Lebanon’s financial crisis has severely impacted the country’s economy, and depositors are growing increasingly concerned about their funds.
Delving deeper into the government’s latest plan, according to LBCI, it is crucial to note two key figures:
- The total deposits in Lebanese banks amount to $93.5 billion.
- The banks hold only $21 billion in return.
This $21 billion is distributed as follows:
- $4 billion held abroad by correspondent banks for import transactions and loan repayments to international institutions.
- $6 billion in loans granted by banks to the private sector, which will be repaid over time.
- Approximately $1 billion in Eurobonds is owed by banks to the state.
- $10 billion in mandatory reserves held by banks at the Central Bank of Lebanon.
Of the total deposits, 88% represent small depositors (less than $100,000), and the remaining 12% belong to large depositors.

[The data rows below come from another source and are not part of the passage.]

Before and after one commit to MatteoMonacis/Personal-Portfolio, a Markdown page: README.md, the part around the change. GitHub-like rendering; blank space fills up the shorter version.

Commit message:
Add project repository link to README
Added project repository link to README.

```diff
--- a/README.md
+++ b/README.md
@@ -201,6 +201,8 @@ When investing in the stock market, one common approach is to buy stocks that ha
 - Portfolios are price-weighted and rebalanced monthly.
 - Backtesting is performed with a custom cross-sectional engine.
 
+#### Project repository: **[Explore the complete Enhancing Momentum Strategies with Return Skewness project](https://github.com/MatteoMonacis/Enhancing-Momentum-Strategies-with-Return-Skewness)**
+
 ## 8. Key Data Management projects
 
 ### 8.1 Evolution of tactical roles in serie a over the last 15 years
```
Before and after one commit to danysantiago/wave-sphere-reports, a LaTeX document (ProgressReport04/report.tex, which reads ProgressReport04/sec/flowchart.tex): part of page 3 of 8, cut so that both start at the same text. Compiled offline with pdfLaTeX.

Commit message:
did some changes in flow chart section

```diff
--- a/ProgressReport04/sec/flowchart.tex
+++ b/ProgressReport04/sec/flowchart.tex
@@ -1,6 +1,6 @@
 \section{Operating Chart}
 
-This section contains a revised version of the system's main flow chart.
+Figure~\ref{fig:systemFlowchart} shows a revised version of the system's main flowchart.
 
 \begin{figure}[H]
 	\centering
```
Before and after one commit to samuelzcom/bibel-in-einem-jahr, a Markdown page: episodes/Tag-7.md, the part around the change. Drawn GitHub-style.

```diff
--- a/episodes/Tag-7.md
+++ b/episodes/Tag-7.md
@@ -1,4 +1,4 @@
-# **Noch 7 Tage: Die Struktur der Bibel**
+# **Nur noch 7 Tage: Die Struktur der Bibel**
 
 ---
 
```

The government’s latest plan proposes returning $100,000 to each depositor, ensuring that all funds for small depositors are returned.

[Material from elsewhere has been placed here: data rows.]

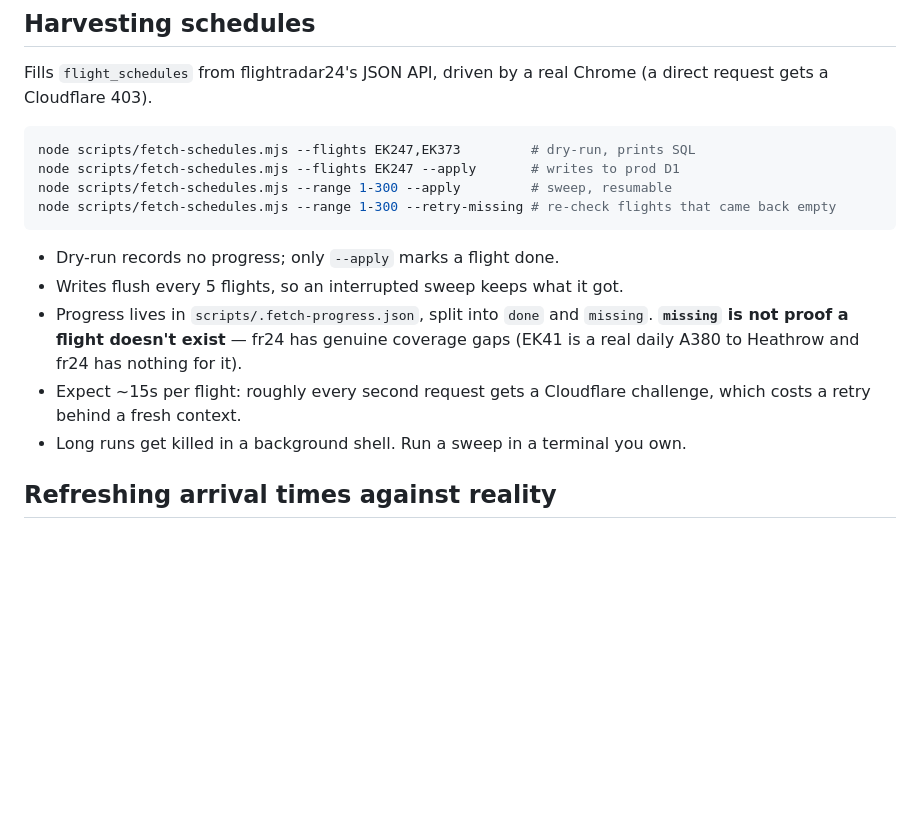
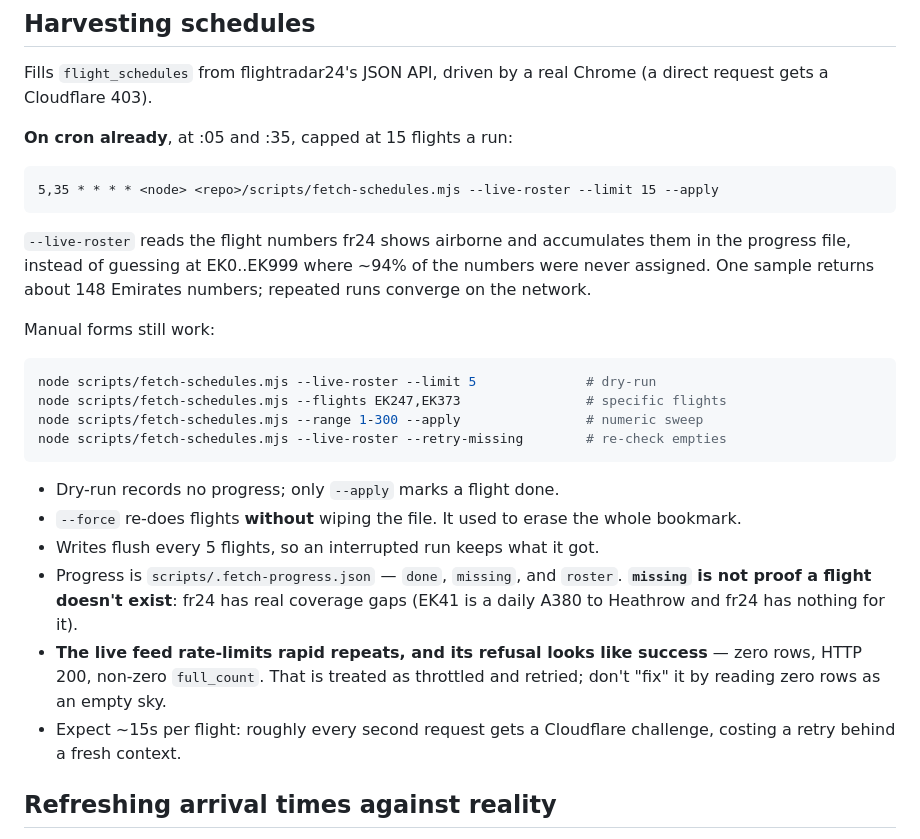
Before and after one commit to LOGANLEEE/danyeowa, a Markdown page: docs/RUNBOOK.md, the part around the change. GitHub-like rendering; blank space fills up the shorter version.

Commit message:
docs: harvesting is on cron now, working from the live roster
Records the schedule the two jobs run on, and the feed's throttle signature —
zero rows with a non-zero full_count, which reads as success and would otherwise
be 'fixed' into an empty roster.

Co-Authored-By: Claude Opus 5 (1M context) <noreply@anthropic.com>
Claude-Session: https://claude.ai/code/session_016YjKe9wEh6kJVoisXcN2jZ

````diff
--- a/docs/RUNBOOK.md
+++ b/docs/RUNBOOK.md
@@ -40,21 +40,36 @@ The preview environment **shares production's D1**. Trips added through a previe
 Fills `flight_schedules` from flightradar24's JSON API, driven by a real Chrome (a direct request
 gets a Cloudflare 403).
 
+**On cron already**, at :05 and :35, capped at 15 flights a run:
+
+```
+5,35 * * * * <node> <repo>/scripts/fetch-schedules.mjs --live-roster --limit 15 --apply
+```
+
+`--live-roster` reads the flight numbers fr24 shows airborne and accumulates them in the progress
+file, instead of guessing at EK0..EK999 where ~94% of the numbers were never assigned. One sample
+returns about 148 Emirates numbers; repeated runs converge on the network.
+
+Manual forms still work:
+
 ```bash
-node scripts/fetch-schedules.mjs --flights EK247,EK373         # dry-run, prints SQL
-node scripts/fetch-schedules.mjs --flights EK247 --apply       # writes to prod D1
-node scripts/fetch-schedules.mjs --range 1-300 --apply         # sweep, resumable
-node scripts/fetch-schedules.mjs --range 1-300 --retry-missing # re-check flights that came back empty
+node scripts/fetch-schedules.mjs --live-roster --limit 5              # dry-run
+node scripts/fetch-schedules.mjs --flights EK247,EK373                # specific flights
+node scripts/fetch-schedules.mjs --range 1-300 --apply                # numeric sweep
+node scripts/fetch-schedules.mjs --live-roster --retry-missing        # re-check empties
 ```
 
 - Dry-run records no progress; only `--apply` marks a flight done.
-- Writes flush every 5 flights, so an interrupted sweep keeps what it got.
-- Progress lives in `scripts/.fetch-progress.json`, split into `done` and `missing`. **`missing`
-  is not proof a flight doesn't exist** — fr24 has genuine coverage gaps (EK41 is a real daily
-  A380 to Heathrow and fr24 has nothing for it).
-- Expect ~15s per flight: roughly every second request gets a Cloudflare challenge, which costs a
+- `--force` re-does flights **without** wiping the file. It used to erase the whole bookmark.
+- Writes flush every 5 flights, so an interrupted run keeps what it got.
+- Progress is `scripts/.fetch-progress.json` — `done`, `missing`, and `roster`. **`missing` is not
+  proof a flight doesn't exist**: fr24 has real coverage gaps (EK41 is a daily A380 to Heathrow
+  and fr24 has nothing for it).
+- **The live feed rate-limits rapid repeats, and its refusal looks like success** — zero rows,
+  HTTP 200, non-zero `full_count`. That is treated as throttled and retried; don't "fix" it by
+  reading zero rows as an empty sky.
+- Expect ~15s per flight: roughly every second request gets a Cloudflare challenge, costing a
   retry behind a fresh context.
-- Long runs get killed in a background shell. Run a sweep in a terminal you own.
 
 ## Refreshing arrival times against reality
 
````
Also changed, not shown: docs/FEATURES.md (+1 -1 lines).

However, for larger deposits, the process is more complicated.
For those with more than $1 million in deposits, they will be required to provide evidence to the bank about the source of these funds.
Any interest gains from high-interest rates after 2015 will be deducted from the deposit for those with balances above $100,000.

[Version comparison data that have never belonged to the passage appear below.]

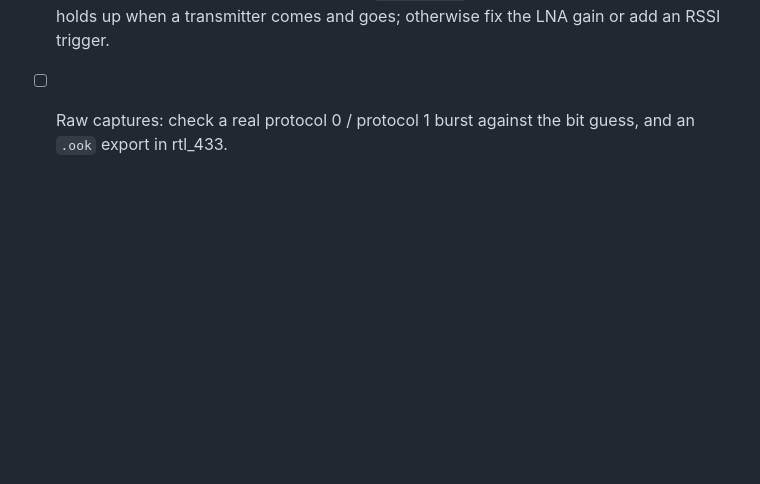
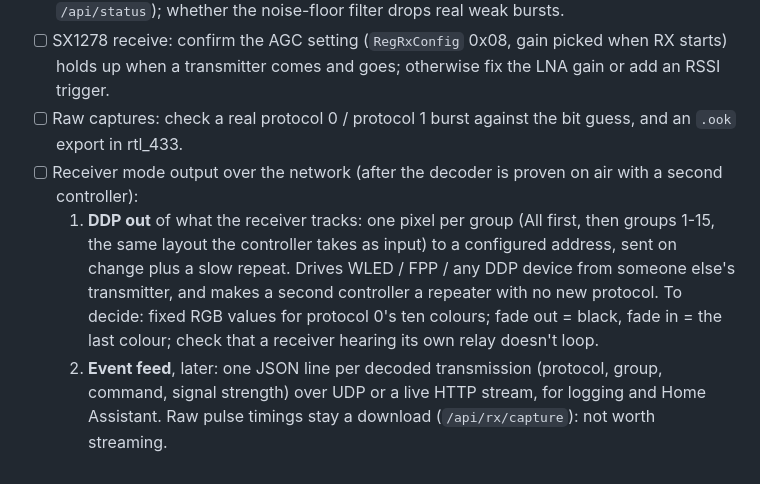
Before and after one commit to mikeneiderhauser/net2rf-led, a Markdown page: TODO.md, the part around the change. Drawn GitHub-style; blank space fills up the shorter version.

Commit message:
TODO: network output for receiver mode (DDP out, event feed)
Co-Authored-By: Claude Opus 5.5 <noreply@anthropic.com>

```diff
--- a/TODO.md
+++ b/TODO.md
@@ -88,3 +88,12 @@ Parked for now (2026-10-04): not a priority. To sort out when it is:
   transmitter comes and goes; otherwise fix the LNA gain or add an RSSI trigger.
 - [ ] Raw captures: check a real protocol 0 / protocol 1 burst against the bit guess, and an `.ook` export in
   rtl_433.
+- [ ] Receiver mode output over the network (after the decoder is proven on air with a second controller):
+  1. **DDP out** of what the receiver tracks: one pixel per group (All first, then groups 1-15, the same layout
+     the controller takes as input) to a configured address, sent on change plus a slow repeat. Drives WLED / FPP /
+     any DDP device from someone else's transmitter, and makes a second controller a repeater with no new protocol.
+     To decide: fixed RGB values for protocol 0's ten colours; fade out = black, fade in = the last colour; check
+     that a receiver hearing its own relay doesn't loop.
+  2. **Event feed**, later: one JSON line per decoded transmission (protocol, group, command, signal strength) over
+     UDP or a live HTTP stream, for logging and Home Assistant.
+  Raw pulse timings stay a download (`/api/rx/capture`): not worth streaming.
```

Additionally, there is a crucial condition: if funds were transferred from LBP to USD after October 2019 at the 1,500 rate, the deposit will be considered “ineligible.”
In this case, the depositor will be refunded in LBP at an exchange rate lower than the market rate.
The government’s plan for larger deposits involves several steps:
- Deducting any interest gains from high-interest rates after 2015 from the deposit.
- Converting a portion of the deposit into bank shares, valued at $12 billion.
- Converting another portion from dollars to LBP at a rate lower than the market rate, worth $4 billion.
- Transferring the remaining funds to the Deposit Recovery Fund.
The Deposit Recovery Fund is expected to be financed through various sources, such as:
- The remaining funds in banks after paying deposits under $100,000.
- Recovered stolen and suspicious funds.
- A percentage of banks’ profits.
- Potential contributions from state assets.
However, the precise amount of funds that the recovery fund can secure remains unknown.
Many argue that the state’s participation in the fund should be limited, as funds derived from state assets should serve all citizens and future generations, not just large depositors.
Despite the existence of a plan, Lebanon’s key challenge remains the effective implementation of proposed strategies.
Three and a half years into the crisis, progress remains limited, leaving depositors and the public anxiously awaiting concrete actions to resolve the precarious financial situation.
Until the government can effectively execute its plans, depositors’ funds and Lebanon’s economy will continue to face significant challenges.